Israel bans Jewish settlers from Passover pilgrimage to evacuated West Bank enclave

Army Radio: IDF says it won't permit crowds to visit the site of evacuated settlement of Homesh.

jewish settlers stands on a house Homesh in 2005 370 (photo credit: REUTERS)
jewish settlers stands on a house Homesh in 2005 370
(photo credit: REUTERS)
IDF commanders in the West Bank announced Wednesday night that settlers and their supporters will not be permitted to make what has become an annual Passover pilgrimage to a northern Samaria settlement that was evacuated during the 2005 disengagement, Army Radio reported.
Homesh, one of four Jewish towns in the West Bank whose residents were evicted in 2005 as part of the withdrawal initiated by the government of Ariel Sharon, attracts crowds of settlers who pay a visit to the site every year during Passover.
The army ban comes on the heels of growing tensions between the military and the religiously devout portion of the Israeli settler community following the violent clashes in Yitzhar which left a number of Border Policemen injured.
Before dawn Tuesday, security forces entered the settlement to carry out demolition orders against homes that were built illegally. During the operation, settlers attacked police and destroyed an army post.
The Yitzhar evacuation was perceived by many as the defense establishment’s retaliation against an incident two days earlier, when unidentified assailants slashed the tires of an IDF colonel during a visit to the settlement. It was the second time in the last three months that the military jeep belonging to Col. Yoav Yarom, the commander of the IDF Samaria Regional Brigade, was vandalized in Yitzhar.
The army’s decision to deny access to Homesh during Passover was met with criticism by the religious Zionist camp. Orit Struck, a member of Knesset from the pro-settler Bayit Yehudi faction, said the move amounted to “collective punishment against a large constituency.”

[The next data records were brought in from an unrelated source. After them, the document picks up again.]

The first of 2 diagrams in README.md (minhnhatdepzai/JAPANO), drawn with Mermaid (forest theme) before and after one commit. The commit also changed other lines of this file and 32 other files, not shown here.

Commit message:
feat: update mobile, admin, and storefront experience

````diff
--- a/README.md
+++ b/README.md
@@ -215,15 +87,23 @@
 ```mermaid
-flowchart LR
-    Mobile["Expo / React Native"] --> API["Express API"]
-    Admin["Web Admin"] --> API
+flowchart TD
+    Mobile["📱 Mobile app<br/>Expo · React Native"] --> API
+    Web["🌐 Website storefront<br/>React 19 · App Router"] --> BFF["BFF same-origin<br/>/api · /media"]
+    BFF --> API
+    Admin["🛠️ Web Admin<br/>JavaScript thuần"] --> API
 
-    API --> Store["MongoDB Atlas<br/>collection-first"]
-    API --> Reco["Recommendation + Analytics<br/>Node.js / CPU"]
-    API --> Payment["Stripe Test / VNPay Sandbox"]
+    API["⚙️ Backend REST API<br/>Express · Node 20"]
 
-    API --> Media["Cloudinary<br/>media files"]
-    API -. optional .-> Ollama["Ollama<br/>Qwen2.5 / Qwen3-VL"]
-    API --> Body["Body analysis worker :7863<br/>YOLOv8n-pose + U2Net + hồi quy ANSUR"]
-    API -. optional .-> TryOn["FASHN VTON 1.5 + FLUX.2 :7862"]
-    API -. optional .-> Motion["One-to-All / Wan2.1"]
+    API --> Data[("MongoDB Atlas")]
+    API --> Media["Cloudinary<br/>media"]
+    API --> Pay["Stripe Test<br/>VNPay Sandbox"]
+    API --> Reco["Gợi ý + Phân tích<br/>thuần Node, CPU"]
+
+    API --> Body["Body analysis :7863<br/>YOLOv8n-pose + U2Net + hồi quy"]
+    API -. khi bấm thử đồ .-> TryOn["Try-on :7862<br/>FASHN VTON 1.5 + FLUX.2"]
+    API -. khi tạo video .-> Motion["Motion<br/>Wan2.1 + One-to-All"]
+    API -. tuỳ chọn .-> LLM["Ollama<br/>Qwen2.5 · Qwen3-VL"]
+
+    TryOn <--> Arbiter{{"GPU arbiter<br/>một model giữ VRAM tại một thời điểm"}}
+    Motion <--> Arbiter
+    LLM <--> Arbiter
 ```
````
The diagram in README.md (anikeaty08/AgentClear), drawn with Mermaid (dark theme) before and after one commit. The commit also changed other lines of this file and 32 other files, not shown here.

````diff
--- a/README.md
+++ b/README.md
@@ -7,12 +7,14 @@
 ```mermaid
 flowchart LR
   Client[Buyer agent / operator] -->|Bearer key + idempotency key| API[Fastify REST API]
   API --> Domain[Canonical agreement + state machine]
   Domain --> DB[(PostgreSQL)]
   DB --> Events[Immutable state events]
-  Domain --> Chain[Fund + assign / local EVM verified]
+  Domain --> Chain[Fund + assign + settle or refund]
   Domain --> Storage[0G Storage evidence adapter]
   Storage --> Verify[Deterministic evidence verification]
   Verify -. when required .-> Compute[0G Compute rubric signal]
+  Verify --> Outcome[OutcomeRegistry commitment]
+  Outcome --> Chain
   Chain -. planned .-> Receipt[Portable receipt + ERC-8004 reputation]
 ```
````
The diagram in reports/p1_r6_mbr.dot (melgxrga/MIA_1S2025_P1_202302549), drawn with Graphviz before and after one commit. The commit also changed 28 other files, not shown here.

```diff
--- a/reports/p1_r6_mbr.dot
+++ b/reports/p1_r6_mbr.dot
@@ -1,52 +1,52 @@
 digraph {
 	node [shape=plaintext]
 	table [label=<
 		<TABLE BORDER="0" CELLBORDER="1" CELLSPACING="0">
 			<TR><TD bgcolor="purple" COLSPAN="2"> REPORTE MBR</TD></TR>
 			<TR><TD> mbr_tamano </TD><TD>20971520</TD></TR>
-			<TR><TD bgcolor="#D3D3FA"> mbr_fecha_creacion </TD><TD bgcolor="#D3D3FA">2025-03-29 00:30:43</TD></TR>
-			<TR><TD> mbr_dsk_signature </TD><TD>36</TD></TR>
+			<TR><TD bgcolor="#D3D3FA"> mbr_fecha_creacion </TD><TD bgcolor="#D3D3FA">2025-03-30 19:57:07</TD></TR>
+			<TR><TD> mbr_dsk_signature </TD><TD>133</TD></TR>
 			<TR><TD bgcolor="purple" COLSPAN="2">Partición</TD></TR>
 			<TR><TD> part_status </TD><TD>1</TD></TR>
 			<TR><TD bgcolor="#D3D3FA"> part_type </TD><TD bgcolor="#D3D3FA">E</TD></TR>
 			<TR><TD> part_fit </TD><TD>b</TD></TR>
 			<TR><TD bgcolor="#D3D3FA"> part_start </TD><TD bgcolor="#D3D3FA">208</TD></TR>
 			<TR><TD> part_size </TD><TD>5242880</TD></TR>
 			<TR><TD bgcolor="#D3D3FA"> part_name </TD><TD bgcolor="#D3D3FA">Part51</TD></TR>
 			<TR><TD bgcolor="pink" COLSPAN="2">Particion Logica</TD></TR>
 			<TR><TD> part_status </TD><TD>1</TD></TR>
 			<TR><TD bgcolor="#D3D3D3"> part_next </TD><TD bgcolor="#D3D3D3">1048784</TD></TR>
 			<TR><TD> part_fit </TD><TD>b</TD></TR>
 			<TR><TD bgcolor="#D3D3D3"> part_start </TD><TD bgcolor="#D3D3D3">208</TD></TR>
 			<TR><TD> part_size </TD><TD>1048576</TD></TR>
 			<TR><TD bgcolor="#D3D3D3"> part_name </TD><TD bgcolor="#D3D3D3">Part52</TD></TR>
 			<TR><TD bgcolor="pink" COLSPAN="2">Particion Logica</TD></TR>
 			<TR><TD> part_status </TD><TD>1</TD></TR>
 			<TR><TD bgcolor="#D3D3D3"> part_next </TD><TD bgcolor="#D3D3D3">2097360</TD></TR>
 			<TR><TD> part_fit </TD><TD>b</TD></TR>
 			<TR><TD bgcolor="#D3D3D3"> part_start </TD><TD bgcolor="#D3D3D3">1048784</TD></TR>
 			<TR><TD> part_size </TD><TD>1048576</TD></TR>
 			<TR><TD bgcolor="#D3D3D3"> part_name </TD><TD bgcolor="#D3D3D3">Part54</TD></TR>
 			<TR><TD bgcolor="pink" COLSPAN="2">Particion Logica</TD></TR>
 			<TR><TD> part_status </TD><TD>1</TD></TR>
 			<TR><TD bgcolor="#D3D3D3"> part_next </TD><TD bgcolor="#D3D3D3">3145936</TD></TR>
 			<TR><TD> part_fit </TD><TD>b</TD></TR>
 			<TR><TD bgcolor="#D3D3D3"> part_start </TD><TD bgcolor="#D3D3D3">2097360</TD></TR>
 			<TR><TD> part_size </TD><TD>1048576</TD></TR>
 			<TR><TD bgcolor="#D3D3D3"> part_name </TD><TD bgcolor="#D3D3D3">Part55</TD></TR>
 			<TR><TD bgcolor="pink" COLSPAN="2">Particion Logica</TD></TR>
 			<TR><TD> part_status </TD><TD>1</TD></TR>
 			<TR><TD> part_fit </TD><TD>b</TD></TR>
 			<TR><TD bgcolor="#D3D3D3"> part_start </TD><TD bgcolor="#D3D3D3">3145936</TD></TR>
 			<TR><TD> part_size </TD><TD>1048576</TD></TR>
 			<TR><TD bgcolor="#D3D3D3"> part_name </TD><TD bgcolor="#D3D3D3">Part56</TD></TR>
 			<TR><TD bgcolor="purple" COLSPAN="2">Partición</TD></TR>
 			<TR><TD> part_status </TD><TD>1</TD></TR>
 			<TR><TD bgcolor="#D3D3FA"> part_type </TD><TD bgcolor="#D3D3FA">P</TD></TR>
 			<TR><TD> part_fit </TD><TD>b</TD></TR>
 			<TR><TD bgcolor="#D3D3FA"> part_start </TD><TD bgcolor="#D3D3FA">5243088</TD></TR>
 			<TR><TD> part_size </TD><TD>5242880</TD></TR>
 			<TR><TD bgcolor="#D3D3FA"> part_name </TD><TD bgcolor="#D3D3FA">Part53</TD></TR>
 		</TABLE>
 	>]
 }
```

“I call on the defense minister to order that the event be permitted to proceed as planned and to act against lawbreakers with means and norms that befit a state of law and that do not include collective punishment,” Struck said.